• [Source records]:
========

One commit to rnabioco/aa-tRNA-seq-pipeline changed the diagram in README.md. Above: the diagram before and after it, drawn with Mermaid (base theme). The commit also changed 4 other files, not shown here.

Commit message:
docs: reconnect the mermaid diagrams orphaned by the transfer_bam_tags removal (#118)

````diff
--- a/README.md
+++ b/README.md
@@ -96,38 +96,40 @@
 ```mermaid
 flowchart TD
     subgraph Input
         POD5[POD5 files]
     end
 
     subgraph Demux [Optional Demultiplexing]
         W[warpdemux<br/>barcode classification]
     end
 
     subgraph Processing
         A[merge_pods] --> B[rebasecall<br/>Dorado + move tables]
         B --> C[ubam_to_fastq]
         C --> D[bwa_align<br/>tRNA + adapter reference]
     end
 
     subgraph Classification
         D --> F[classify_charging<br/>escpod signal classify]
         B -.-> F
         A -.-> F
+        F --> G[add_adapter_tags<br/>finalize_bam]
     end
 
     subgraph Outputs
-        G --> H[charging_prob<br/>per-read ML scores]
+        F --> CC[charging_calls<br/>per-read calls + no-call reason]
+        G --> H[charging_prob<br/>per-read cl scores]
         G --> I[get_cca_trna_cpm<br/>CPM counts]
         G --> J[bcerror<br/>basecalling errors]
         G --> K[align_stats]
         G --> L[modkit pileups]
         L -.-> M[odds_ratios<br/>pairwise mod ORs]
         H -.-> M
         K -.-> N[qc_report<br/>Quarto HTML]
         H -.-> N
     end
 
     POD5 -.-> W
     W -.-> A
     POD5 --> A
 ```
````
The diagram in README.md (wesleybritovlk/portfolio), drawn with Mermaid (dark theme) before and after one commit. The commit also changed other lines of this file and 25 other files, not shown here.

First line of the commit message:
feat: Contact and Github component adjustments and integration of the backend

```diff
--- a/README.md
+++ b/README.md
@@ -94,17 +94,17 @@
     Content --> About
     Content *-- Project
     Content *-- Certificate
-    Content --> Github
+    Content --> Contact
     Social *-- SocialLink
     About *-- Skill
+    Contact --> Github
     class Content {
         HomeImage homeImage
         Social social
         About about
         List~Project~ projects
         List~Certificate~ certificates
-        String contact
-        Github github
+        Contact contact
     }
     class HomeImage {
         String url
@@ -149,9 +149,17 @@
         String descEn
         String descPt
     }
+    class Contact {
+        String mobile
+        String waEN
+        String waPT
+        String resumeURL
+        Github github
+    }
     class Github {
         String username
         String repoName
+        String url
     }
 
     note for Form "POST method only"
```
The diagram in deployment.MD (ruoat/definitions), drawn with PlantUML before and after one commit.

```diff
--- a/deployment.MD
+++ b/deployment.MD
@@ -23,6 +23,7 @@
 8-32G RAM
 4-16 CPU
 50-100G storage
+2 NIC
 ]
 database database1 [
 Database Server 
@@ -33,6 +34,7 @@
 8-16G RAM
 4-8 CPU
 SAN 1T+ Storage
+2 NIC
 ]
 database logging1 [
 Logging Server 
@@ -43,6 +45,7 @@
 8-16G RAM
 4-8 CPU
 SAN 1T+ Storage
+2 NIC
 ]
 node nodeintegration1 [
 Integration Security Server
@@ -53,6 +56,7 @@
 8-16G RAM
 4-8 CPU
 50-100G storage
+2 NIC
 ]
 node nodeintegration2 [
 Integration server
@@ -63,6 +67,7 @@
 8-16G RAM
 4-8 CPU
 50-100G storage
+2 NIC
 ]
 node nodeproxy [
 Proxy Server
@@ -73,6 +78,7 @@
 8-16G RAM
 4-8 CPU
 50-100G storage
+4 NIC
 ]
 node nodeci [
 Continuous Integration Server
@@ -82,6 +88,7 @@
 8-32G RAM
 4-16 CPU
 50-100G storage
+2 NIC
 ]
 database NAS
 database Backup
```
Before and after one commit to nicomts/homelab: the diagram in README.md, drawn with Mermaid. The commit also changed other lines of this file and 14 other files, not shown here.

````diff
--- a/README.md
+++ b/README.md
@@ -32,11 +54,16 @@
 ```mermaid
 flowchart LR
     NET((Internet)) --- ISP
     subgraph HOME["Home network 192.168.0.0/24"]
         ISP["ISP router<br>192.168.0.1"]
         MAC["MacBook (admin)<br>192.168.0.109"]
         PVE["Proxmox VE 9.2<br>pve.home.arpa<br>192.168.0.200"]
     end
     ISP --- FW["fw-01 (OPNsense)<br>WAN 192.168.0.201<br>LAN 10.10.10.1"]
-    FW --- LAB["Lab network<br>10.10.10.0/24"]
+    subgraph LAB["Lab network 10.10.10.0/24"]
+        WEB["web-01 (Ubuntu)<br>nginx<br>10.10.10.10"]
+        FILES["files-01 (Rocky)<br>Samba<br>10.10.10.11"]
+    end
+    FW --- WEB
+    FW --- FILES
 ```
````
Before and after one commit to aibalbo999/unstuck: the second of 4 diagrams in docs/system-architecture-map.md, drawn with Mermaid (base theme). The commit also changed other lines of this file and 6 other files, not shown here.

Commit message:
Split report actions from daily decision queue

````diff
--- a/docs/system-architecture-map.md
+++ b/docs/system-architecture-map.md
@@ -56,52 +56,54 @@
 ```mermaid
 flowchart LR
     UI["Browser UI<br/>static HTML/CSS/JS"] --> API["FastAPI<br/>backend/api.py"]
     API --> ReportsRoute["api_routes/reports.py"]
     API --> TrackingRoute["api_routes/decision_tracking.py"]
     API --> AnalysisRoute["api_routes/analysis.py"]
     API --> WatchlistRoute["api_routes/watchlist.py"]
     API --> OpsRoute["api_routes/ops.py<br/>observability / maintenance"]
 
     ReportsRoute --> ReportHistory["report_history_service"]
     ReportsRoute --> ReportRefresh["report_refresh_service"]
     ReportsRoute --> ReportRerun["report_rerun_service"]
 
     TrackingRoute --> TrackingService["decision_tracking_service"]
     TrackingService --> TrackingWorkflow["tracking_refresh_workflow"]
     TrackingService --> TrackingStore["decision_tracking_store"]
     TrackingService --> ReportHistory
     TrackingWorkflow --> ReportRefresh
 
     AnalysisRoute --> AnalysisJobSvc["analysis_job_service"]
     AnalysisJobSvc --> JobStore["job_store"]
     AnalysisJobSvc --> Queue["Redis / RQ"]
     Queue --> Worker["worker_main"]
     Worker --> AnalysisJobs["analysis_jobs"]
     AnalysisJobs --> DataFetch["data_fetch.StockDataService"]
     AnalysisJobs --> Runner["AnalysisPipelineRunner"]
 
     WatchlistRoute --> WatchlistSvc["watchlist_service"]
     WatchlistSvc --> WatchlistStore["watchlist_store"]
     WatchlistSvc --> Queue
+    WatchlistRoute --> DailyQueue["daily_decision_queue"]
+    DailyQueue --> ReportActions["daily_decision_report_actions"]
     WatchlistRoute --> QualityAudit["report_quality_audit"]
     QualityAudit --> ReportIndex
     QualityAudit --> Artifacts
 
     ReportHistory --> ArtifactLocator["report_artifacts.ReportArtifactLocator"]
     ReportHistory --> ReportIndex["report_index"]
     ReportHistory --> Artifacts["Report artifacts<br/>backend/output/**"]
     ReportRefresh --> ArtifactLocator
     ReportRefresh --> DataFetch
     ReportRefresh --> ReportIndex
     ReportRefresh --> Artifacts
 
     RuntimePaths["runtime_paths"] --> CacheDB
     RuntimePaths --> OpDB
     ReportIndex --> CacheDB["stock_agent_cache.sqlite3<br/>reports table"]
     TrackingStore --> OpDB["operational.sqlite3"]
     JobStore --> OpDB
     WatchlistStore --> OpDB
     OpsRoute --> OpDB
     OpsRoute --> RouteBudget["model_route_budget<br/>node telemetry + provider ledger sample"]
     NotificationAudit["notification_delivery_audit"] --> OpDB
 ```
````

========

• [Goal of the exercise]:
Select all lines in the listing that include the word "theme".

• [Task output]:
One commit to rnabioco/aa-tRNA-seq-pipeline changed the diagram in README.md. Above: the diagram before and after it, drawn with Mermaid (base theme). The commit also changed 4 other files, not shown here.
The diagram in README.md (wesleybritovlk/portfolio), drawn with Mermaid (dark theme) before and after one commit. The commit also changed other lines of this file and 25 other files, not shown here.
Before and after one commit to aibalbo999/unstuck: the second of 4 diagrams in docs/system-architecture-map.md, drawn with Mermaid (base theme). The commit also changed other lines of this file and 6 other files, not shown here.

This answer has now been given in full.